━━━━━ Input records

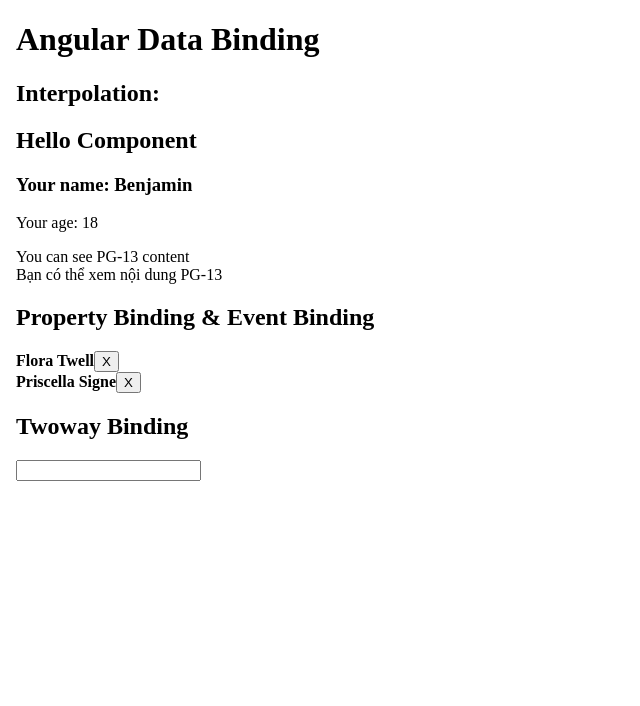
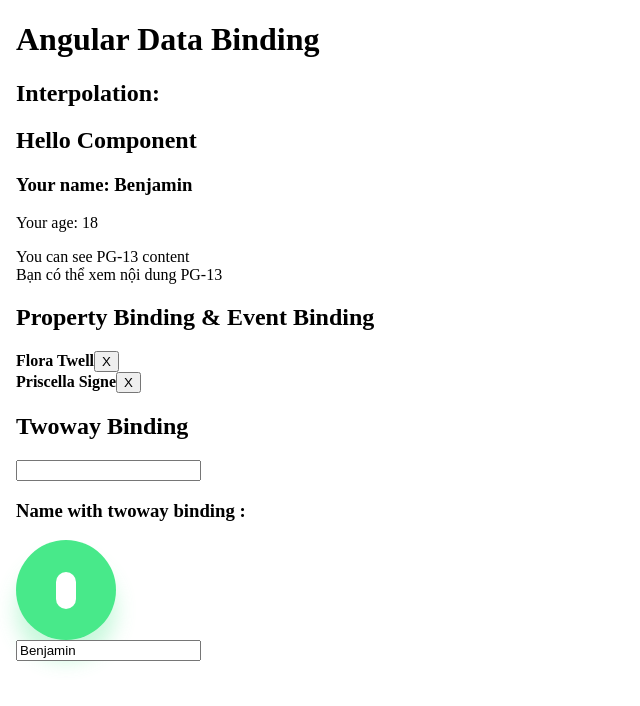
Before and after one commit to benjaminfrdev/Angular-signin-form, an Angular app: page / in a window 1280 px wide. Shown: the top 706 px of the page, without its empty margins (0-640 px from the left). Built offline with nearby package versions, Linux system fonts and the light colour scheme.

Commit message:
16/11 twoway bining

```diff
--- a/src/app/app.component.html
+++ b/src/app/app.component.html
@@ -16,7 +16,9 @@
     <h2>Property Binding & Event Binding</h2>
     <app-author-list></app-author-list>
     <h2>Twoway Binding</h2>
-    <input type="text" [ngModel]='name'>
+    <input type="text" [(ngModel)]='name'>
+    <h3>Name with twoway binding : {{name}}</h3>
+    <app-toggle [(checked)]='checked'></app-toggle>
 </body>
 
 </html>
--- a/src/app/app.component.ts
+++ b/src/app/app.component.ts
@@ -1,11 +1,22 @@
-import { Component } from '@angular/core';
+import { Component, EventEmitter, Input, OnChanges, OnInit, Output, SimpleChanges } from '@angular/core';
+import { off } from 'process';
+import { of } from 'rxjs';
 
 @Component({
   selector: 'app-root',
   templateUrl: './app.component.html',
   styleUrls: ['./app.component.scss']
 })
-export class AppComponent {
+export class AppComponent implements OnInit,OnChanges{
+  checked: boolean = true;
   title = 'Angular-SignInForm';
   name!: string;
+  constructor(){}
+
+  ngOnInit(): void {
+      of(this.checked).subscribe(val => console.log(val));
+  }
+  ngOnChanges(changes: SimpleChanges): void {
+      console.log(changes);
+  }
 }
--- a/src/app/app.module.ts
+++ b/src/app/app.module.ts
@@ -8,6 +8,7 @@
 import { AuthorListComponent } from './author/author-list/author-list.component';
 import { AuthorDetailComponent } from './author/author-detail/author-detail.component';
 import { FormsModule } from '@angular/forms';
+import { ToggleComponent } from './toggle/toggle.component';
 
 @NgModule({
   declarations: [
@@ -15,7 +16,8 @@
     HelloComponent,
     AuthorComponent,
     AuthorListComponent,
-    AuthorDetailComponent
+    AuthorDetailComponent,
+    ToggleComponent
   ],
   imports: [
     BrowserModule,
--- /dev/null
+++ b/src/app/toggle/toggle.component.html
@@ -0,0 +1,4 @@
+<div class="toggle-wrapper" [class.checked]="checked" tabindex="0" (click)="toggle()">
+    <div class="toggle"></div>
+</div>
+<input type="text" [(ngModel)]="name">
--- /dev/null
+++ b/src/app/toggle/toggle.component.scss
@@ -0,0 +1,51 @@
+.toggle-wrapper {
+    display: flex;
+    align-items: center;
+    justify-content: center;
+    cursor: pointer;
+    transition: all 0.2s;
+    width: 100px;
+    height: 100px;
+    border-radius: 50%;
+    background-color: #fe4551;
+    box-shadow: 0 20px 20px 0 rgba(#fe4551, 0.3);
+}
+
+.toggle-wrapper:active {
+    width: 95px;
+    height: 95px;
+    box-shadow: 0 15px 15px 0 rgba(#fe4551, 0.5);
+}
+
+.toggle-wrapper .toggle {
+    height: 17px;
+    width: 17px;
+}
+
+.toggle {
+    transition: all 0.2s ease-in-out;
+    height: 20px;
+    width: 20px;
+    background-color: transparent;
+    border: 10px solid #fff;
+    border-radius: 50%;
+    cursor: pointer;
+    animation: red 0.7s linear forwards;
+}
+
+.toggle-wrapper.checked {
+    background-color: #48e98a;
+    box-shadow: 0 20px 20px 0 rgba(#48e98a, 0.3);
+}
+
+.toggle-wrapper.checked:active {
+    box-shadow: 0 15px 15px 0 rgba(#48e98a, 0.5);
+}
+
+.toggle-wrapper.checked .toggle {
+    width: 0;
+    background-color: #fff;
+    border-color: transparent;
+    border-radius: 30px;
+    animation: green 0.7s linear forwards !important;
+}
--- /dev/null
+++ b/src/app/toggle/toggle.component.ts
@@ -0,0 +1,27 @@
+import { Component, EventEmitter, Input, OnChanges, OnInit, Output, SimpleChanges } from '@angular/core';
+
+@Component({
+  selector: 'app-toggle',
+  templateUrl: './toggle.component.html',
+  styleUrls: ['./toggle.component.scss']
+})
+export class ToggleComponent implements OnInit, OnChanges {
+  @Input() checked: boolean = false;
+  @Output() checkedChange = new EventEmitter<boolean>();
+  name: string = 'Benjamin';
+  constructor() { }
+
+  ngOnInit(): void {
+  }
+
+  ngOnChanges(changes: SimpleChanges): void {
+      console.log(changes);
+
+  }
+
+  toggle(){
+    this.checked = !this.checked;
+    this.checkedChange.emit(this.checked);
+  }
+
+}
```
Also changed, not shown: 1 other file (tests, documents, lock files or other folders).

━━━━━━━━━━

You are asked to reproduce each line above exactly, but to exclude the pictures.

### Output for this exercise
Before and after one commit to benjaminfrdev/Angular-signin-form, an Angular app: page / in a window 1280 px wide. Shown: the top 706 px of the page, without its empty margins (0-640 px from the left). Built offline with nearby package versions, Linux system fonts and the light colour scheme.

Commit message:
16/11 twoway bining

```diff
--- a/src/app/app.component.html
+++ b/src/app/app.component.html
@@ -16,7 +16,9 @@
     <h2>Property Binding & Event Binding</h2>
     <app-author-list></app-author-list>
     <h2>Twoway Binding</h2>
-    <input type="text" [ngModel]='name'>
+    <input type="text" [(ngModel)]='name'>
+    <h3>Name with twoway binding : {{name}}</h3>
+    <app-toggle [(checked)]='checked'></app-toggle>
 </body>
 
 </html>
--- a/src/app/app.component.ts
+++ b/src/app/app.component.ts
@@ -1,11 +1,22 @@
-import { Component } from '@angular/core';
+import { Component, EventEmitter, Input, OnChanges, OnInit, Output, SimpleChanges } from '@angular/core';
+import { off } from 'process';
+import { of } from 'rxjs';
 
 @Component({
   selector: 'app-root',
   templateUrl: './app.component.html',
   styleUrls: ['./app.component.scss']
 })
-export class AppComponent {
+export class AppComponent implements OnInit,OnChanges{
+  checked: boolean = true;
   title = 'Angular-SignInForm';
   name!: string;
+  constructor(){}
+
+  ngOnInit(): void {
+      of(this.checked).subscribe(val => console.log(val));
+  }
+  ngOnChanges(changes: SimpleChanges): void {
+      console.log(changes);
+  }
 }
--- a/src/app/app.module.ts
+++ b/src/app/app.module.ts
@@ -8,6 +8,7 @@
 import { AuthorListComponent } from './author/author-list/author-list.component';
 import { AuthorDetailComponent } from './author/author-detail/author-detail.component';
 import { FormsModule } from '@angular/forms';
+import { ToggleComponent } from './toggle/toggle.component';
 
 @NgModule({
   declarations: [
@@ -15,7 +16,8 @@
     HelloComponent,
     AuthorComponent,
     AuthorListComponent,
-    AuthorDetailComponent
+    AuthorDetailComponent,
+    ToggleComponent
   ],
   imports: [
     BrowserModule,
--- /dev/null
+++ b/src/app/toggle/toggle.component.html
@@ -0,0 +1,4 @@
+<div class="toggle-wrapper" [class.checked]="checked" tabindex="0" (click)="toggle()">
+    <div class="toggle"></div>
+</div>
+<input type="text" [(ngModel)]="name">
--- /dev/null
+++ b/src/app/toggle/toggle.component.scss
@@ -0,0 +1,51 @@
+.toggle-wrapper {
+    display: flex;
+    align-items: center;
+    justify-content: center;
+    cursor: pointer;
+    transition: all 0.2s;
+    width: 100px;
+    height: 100px;
+    border-radius: 50%;
+    background-color: #fe4551;
+    box-shadow: 0 20px 20px 0 rgba(#fe4551, 0.3);
+}
+
+.toggle-wrapper:active {
+    width: 95px;
+    height: 95px;
+    box-shadow: 0 15px 15px 0 rgba(#fe4551, 0.5);
+}
+
+.toggle-wrapper .toggle {
+    height: 17px;
+    width: 17px;
+}
+
+.toggle {
+    transition: all 0.2s ease-in-out;
+    height: 20px;
+    width: 20px;
+    background-color: transparent;
+    border: 10px solid #fff;
+    border-radius: 50%;
+    cursor: pointer;
+    animation: red 0.7s linear forwards;
+}
+
+.toggle-wrapper.checked {
+    background-color: #48e98a;
+    box-shadow: 0 20px 20px 0 rgba(#48e98a, 0.3);
+}
+
+.toggle-wrapper.checked:active {
+    box-shadow: 0 15px 15px 0 rgba(#48e98a, 0.5);
+}
+
+.toggle-wrapper.checked .toggle {
+    width: 0;
+    background-color: #fff;
+    border-color: transparent;
+    border-radius: 30px;
+    animation: green 0.7s linear forwards !important;
+}
--- /dev/null
+++ b/src/app/toggle/toggle.component.ts
@@ -0,0 +1,27 @@
+import { Component, EventEmitter, Input, OnChanges, OnInit, Output, SimpleChanges } from '@angular/core';
+
+@Component({
+  selector: 'app-toggle',
+  templateUrl: './toggle.component.html',
+  styleUrls: ['./toggle.component.scss']
+})
+export class ToggleComponent implements OnInit, OnChanges {
+  @Input() checked: boolean = false;
+  @Output() checkedChange = new EventEmitter<boolean>();
+  name: string = 'Benjamin';
+  constructor() { }
+
+  ngOnInit(): void {
+  }
+
+  ngOnChanges(changes: SimpleChanges): void {
+      console.log(changes);
+
+  }
+
+  toggle(){
+    this.checked = !this.checked;
+    this.checkedChange.emit(this.checked);
+  }
+
+}
```
Also changed, not shown: 1 other file (tests, documents, lock files or other folders).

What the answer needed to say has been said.